* _WORK TASK_
When the string "index" is part of a line in the data below, report the whole line.

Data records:

----------------------------------------

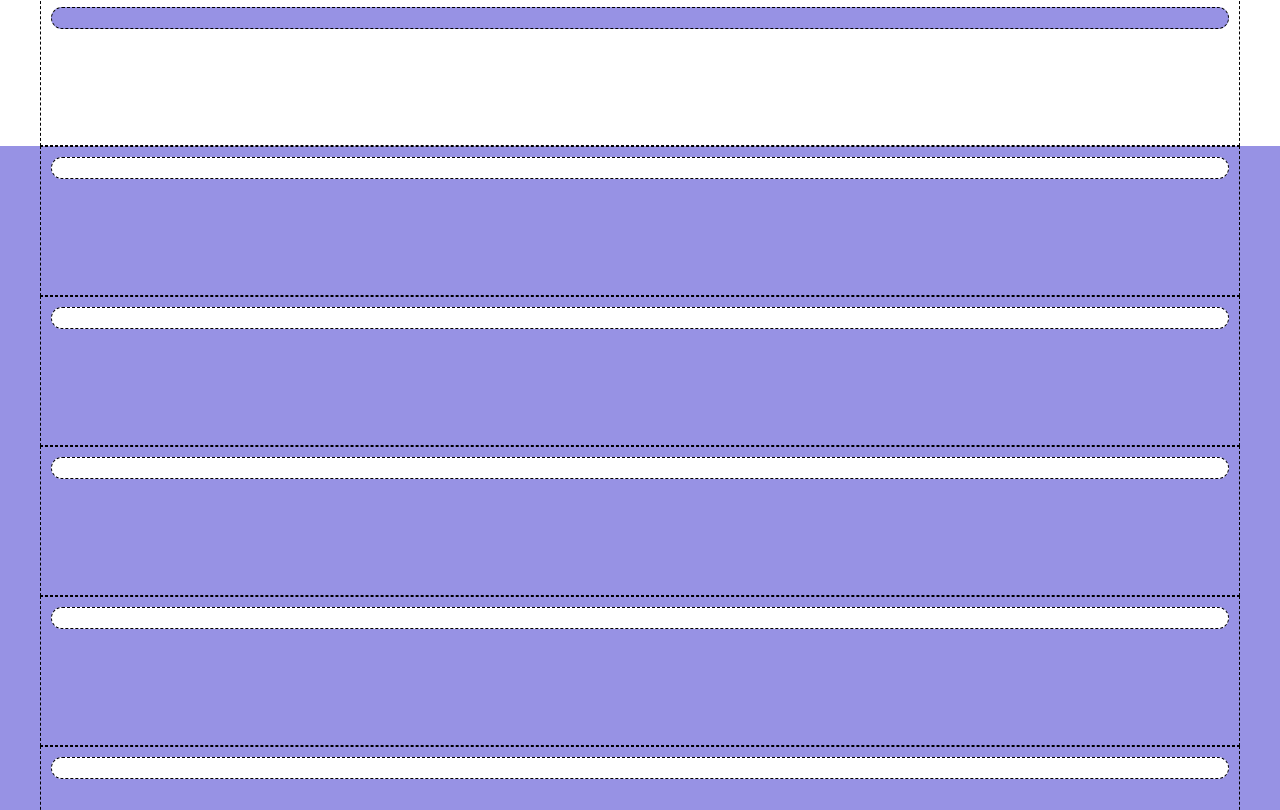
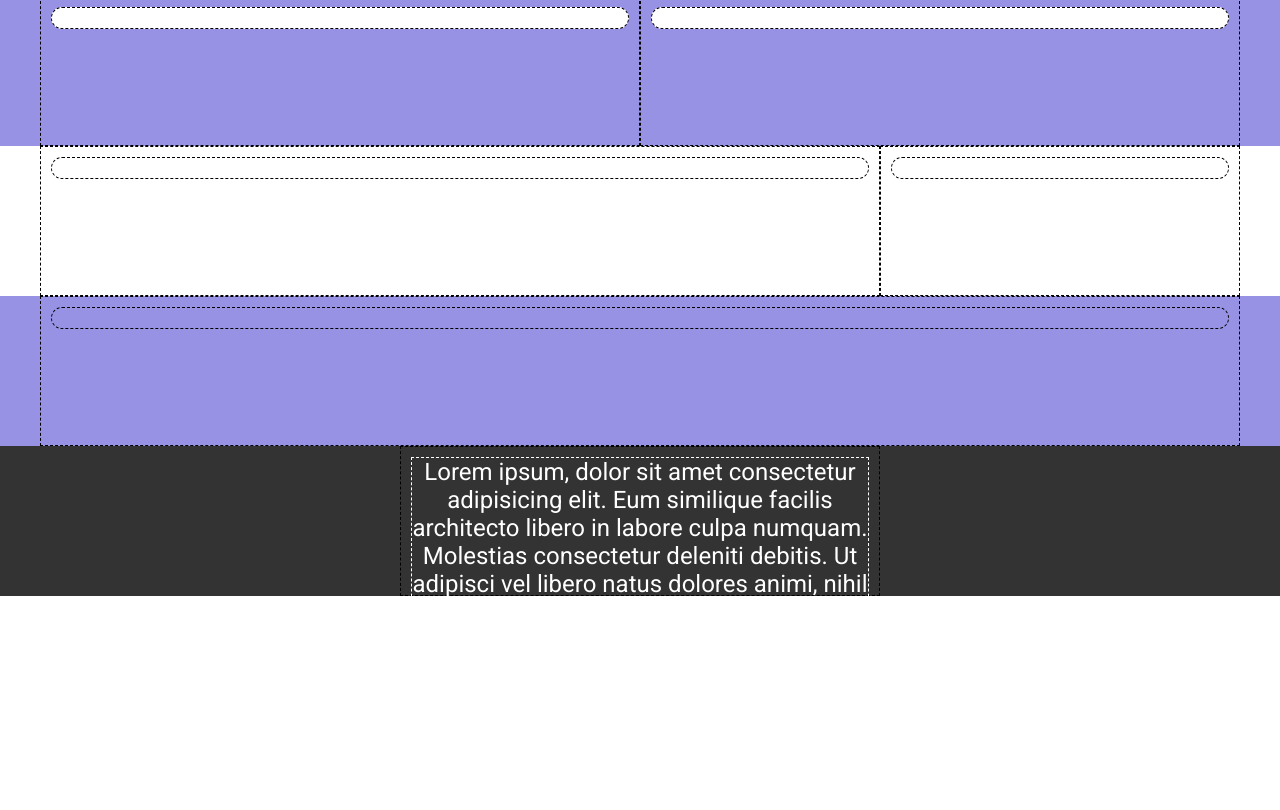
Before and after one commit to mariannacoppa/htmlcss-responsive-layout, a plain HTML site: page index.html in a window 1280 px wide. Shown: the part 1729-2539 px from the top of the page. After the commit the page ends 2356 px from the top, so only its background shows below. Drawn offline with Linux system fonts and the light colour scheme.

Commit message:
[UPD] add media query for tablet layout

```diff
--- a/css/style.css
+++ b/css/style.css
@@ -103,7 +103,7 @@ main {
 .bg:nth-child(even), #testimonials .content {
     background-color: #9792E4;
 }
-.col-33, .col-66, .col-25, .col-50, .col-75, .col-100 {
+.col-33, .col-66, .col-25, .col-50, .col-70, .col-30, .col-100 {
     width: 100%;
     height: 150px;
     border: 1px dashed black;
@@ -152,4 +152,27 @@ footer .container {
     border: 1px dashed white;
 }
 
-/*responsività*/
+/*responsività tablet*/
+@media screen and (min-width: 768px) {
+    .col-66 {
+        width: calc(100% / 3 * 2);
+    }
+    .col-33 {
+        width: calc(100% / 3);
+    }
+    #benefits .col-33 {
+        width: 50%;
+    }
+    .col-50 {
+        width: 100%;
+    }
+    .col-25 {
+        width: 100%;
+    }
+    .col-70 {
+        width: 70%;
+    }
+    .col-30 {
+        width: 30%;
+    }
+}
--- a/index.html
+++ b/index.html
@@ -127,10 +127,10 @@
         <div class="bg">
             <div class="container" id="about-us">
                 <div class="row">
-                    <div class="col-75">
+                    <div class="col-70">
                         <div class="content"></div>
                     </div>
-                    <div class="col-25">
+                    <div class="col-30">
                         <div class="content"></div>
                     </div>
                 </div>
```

----------------------------------------

* _ANSWER BOX_
Before and after one commit to mariannacoppa/htmlcss-responsive-layout, a plain HTML site: page index.html in a window 1280 px wide. Shown: the part 1729-2539 px from the top of the page. After the commit the page ends 2356 px from the top, so only its background shows below. Drawn offline with Linux system fonts and the light colour scheme.
--- a/index.html
+++ b/index.html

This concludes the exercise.